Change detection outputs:

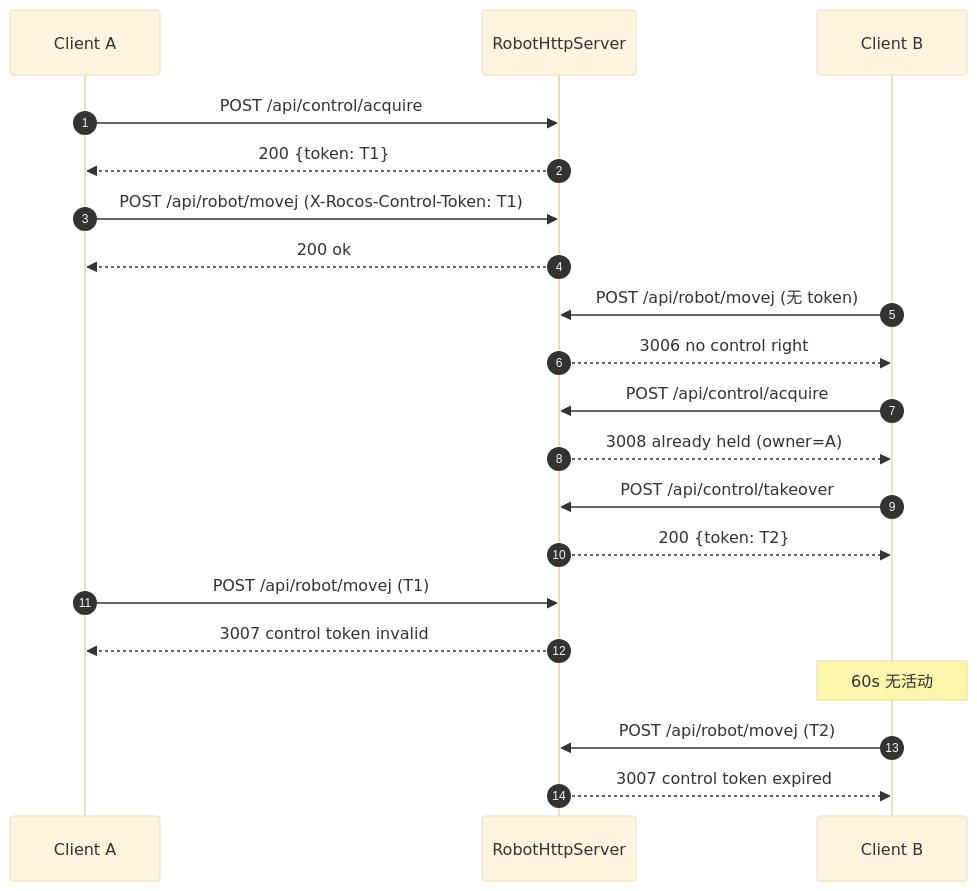
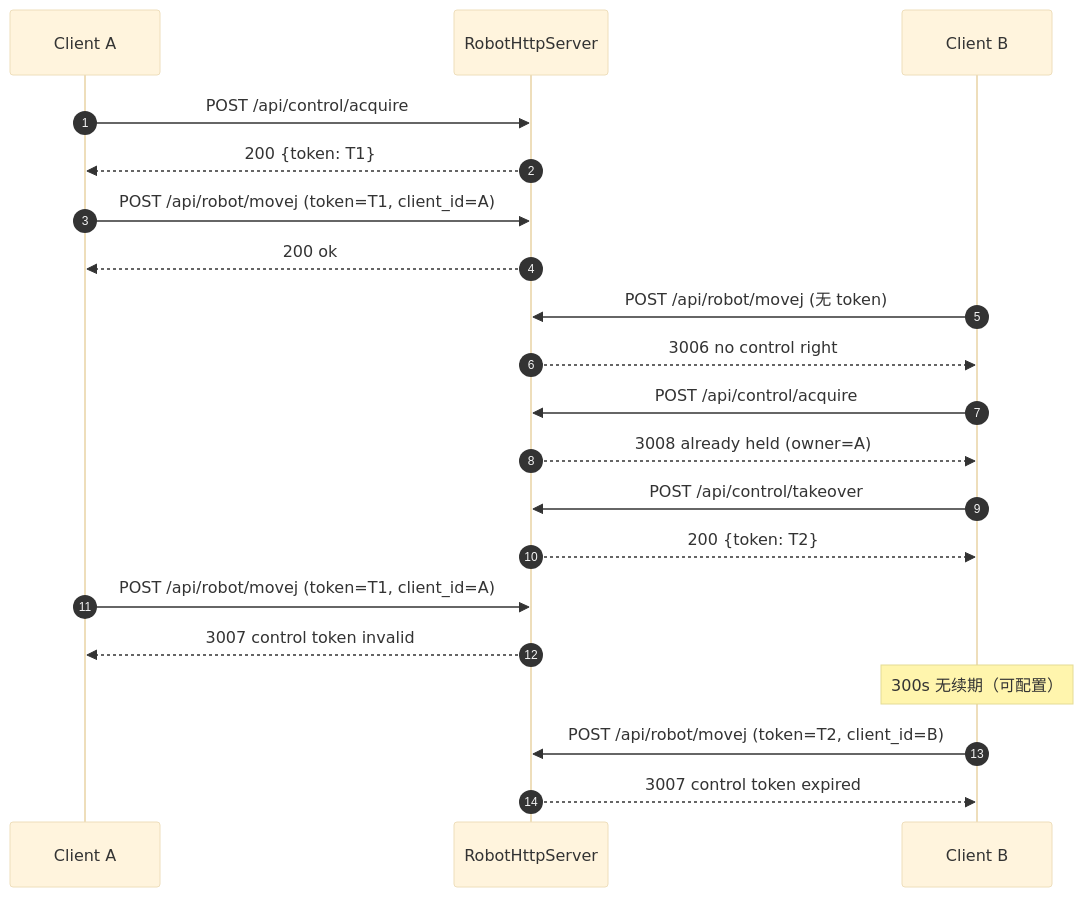
Before and after one commit to thinkexist1989/rocos-app: the second of 2 diagrams in docs/http_api_control_rights.md, drawn with Mermaid (base theme). The commit also changed other lines of this file and 8 other files, not shown here.

First line of the commit message:
fix: align HTTP control rights with updated API contract

````diff
--- a/docs/http_api_control_rights.md
+++ b/docs/http_api_control_rights.md
@@ -164,27 +186,27 @@
 ```mermaid
 sequenceDiagram
     autonumber
     participant A as Client A
     participant S as RobotHttpServer
     participant B as Client B
 
     A->>S: POST /api/control/acquire
     S-->>A: 200 {token: T1}
-    A->>S: POST /api/robot/movej (X-Rocos-Control-Token: T1)
+    A->>S: POST /api/robot/movej (token=T1, client_id=A)
     S-->>A: 200 ok
 
     B->>S: POST /api/robot/movej (无 token)
     S-->>B: 3006 no control right
 
     B->>S: POST /api/control/acquire
     S-->>B: 3008 already held (owner=A)
 
     B->>S: POST /api/control/takeover
     S-->>B: 200 {token: T2}
-    A->>S: POST /api/robot/movej (T1)
+    A->>S: POST /api/robot/movej (token=T1, client_id=A)
     S-->>A: 3007 control token invalid
 
-    Note over B: 60s 无活动
-    B->>S: POST /api/robot/movej (T2)
+    Note over B: 300s 无续期（可配置）
+    B->>S: POST /api/robot/movej (token=T2, client_id=B)
     S-->>B: 3007 control token expired
 ```
````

**WHAT IS REQUIRED**: Each line carrying the string "movej" should be copied out from the entries.

**EXERCISE SOLUTION**:
-    A->>S: POST /api/robot/movej (X-Rocos-Control-Token: T1)
+    A->>S: POST /api/robot/movej (token=T1, client_id=A)
     B->>S: POST /api/robot/movej (无 token)
-    A->>S: POST /api/robot/movej (T1)
+    A->>S: POST /api/robot/movej (token=T1, client_id=A)
-    B->>S: POST /api/robot/movej (T2)
+    B->>S: POST /api/robot/movej (token=T2, client_id=B)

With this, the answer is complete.